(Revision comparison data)
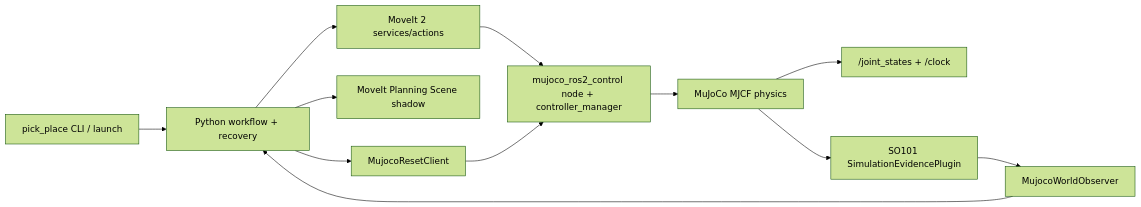
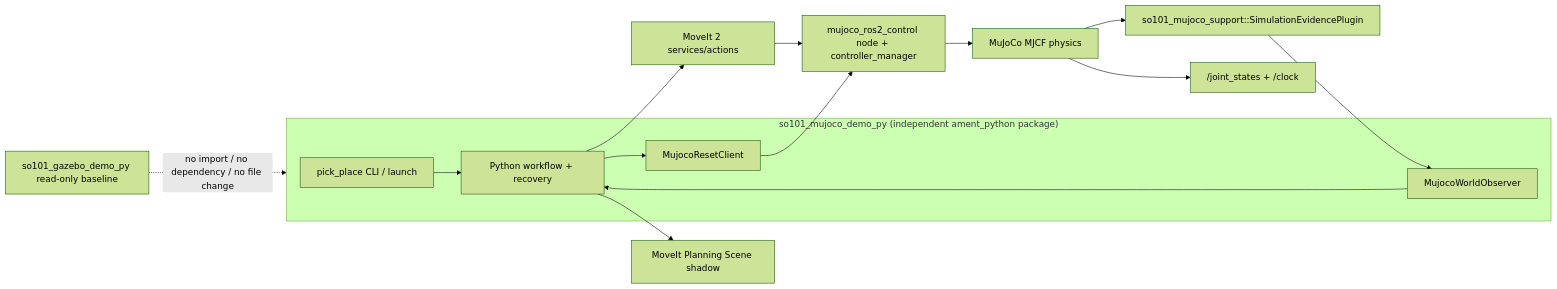
The diagram in docs/superpowers/specs/2026-08-09-so101-mujoco-ros2-migration-design.md (terryma2024/ros-moveit-demo), drawn with Mermaid (forest theme) before and after one commit. The commit also changed other lines of this file, not shown here.

Commit message:
docs(so101_mujoco): isolate MuJoCo package design

````diff
--- a/docs/superpowers/specs/2026-08-09-so101-mujoco-ros2-migration-design.md
+++ b/docs/superpowers/specs/2026-08-09-so101-mujoco-ros2-migration-design.md
@@ -125,14 +144,17 @@
 ```mermaid
 flowchart LR
-    CLI["pick_place CLI / launch"] --> Runner["Python workflow + recovery"]
+    subgraph PY["so101_mujoco_demo_py (independent ament_python package)"]
+      CLI["pick_place CLI / launch"] --> Runner["Python workflow + recovery"]
+      Observer["MujocoWorldObserver"] --> Runner
+      Runner --> Reset["MujocoResetClient"]
+    end
     Runner --> MoveIt["MoveIt 2 services/actions"]
     MoveIt --> CM["mujoco_ros2_control node + controller_manager"]
     CM --> MJ["MuJoCo MJCF physics"]
     MJ --> JS["/joint_states + /clock"]
-    MJ --> SEP["SO101 SimulationEvidencePlugin"]
-    SEP --> Observer["MujocoWorldObserver"]
-    Observer --> Runner
+    MJ --> SEP["so101_mujoco_support::SimulationEvidencePlugin"]
+    SEP --> Observer
     Runner --> Scene["MoveIt Planning Scene shadow"]
-    Runner --> Reset["MujocoResetClient"]
     Reset --> CM
+    GZ["so101_gazebo_demo_py read-only baseline"] -. "no import / no dependency / no file change" .-> PY
 ```
````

Directions
When copying the entries, drop the images and keep every line exact.

Response
The diagram in docs/superpowers/specs/2026-08-09-so101-mujoco-ros2-migration-design.md (terryma2024/ros-moveit-demo), drawn with Mermaid (forest theme) before and after one commit. The commit also changed other lines of this file, not shown here.

Commit message:
docs(so101_mujoco): isolate MuJoCo package design

````diff
--- a/docs/superpowers/specs/2026-08-09-so101-mujoco-ros2-migration-design.md
+++ b/docs/superpowers/specs/2026-08-09-so101-mujoco-ros2-migration-design.md
@@ -125,14 +144,17 @@
 ```mermaid
 flowchart LR
-    CLI["pick_place CLI / launch"] --> Runner["Python workflow + recovery"]
+    subgraph PY["so101_mujoco_demo_py (independent ament_python package)"]
+      CLI["pick_place CLI / launch"] --> Runner["Python workflow + recovery"]
+      Observer["MujocoWorldObserver"] --> Runner
+      Runner --> Reset["MujocoResetClient"]
+    end
     Runner --> MoveIt["MoveIt 2 services/actions"]
     MoveIt --> CM["mujoco_ros2_control node + controller_manager"]
     CM --> MJ["MuJoCo MJCF physics"]
     MJ --> JS["/joint_states + /clock"]
-    MJ --> SEP["SO101 SimulationEvidencePlugin"]
-    SEP --> Observer["MujocoWorldObserver"]
-    Observer --> Runner
+    MJ --> SEP["so101_mujoco_support::SimulationEvidencePlugin"]
+    SEP --> Observer
     Runner --> Scene["MoveIt Planning Scene shadow"]
-    Runner --> Reset["MujocoResetClient"]
     Reset --> CM
+    GZ["so101_gazebo_demo_py read-only baseline"] -. "no import / no dependency / no file change" .-> PY
 ```
````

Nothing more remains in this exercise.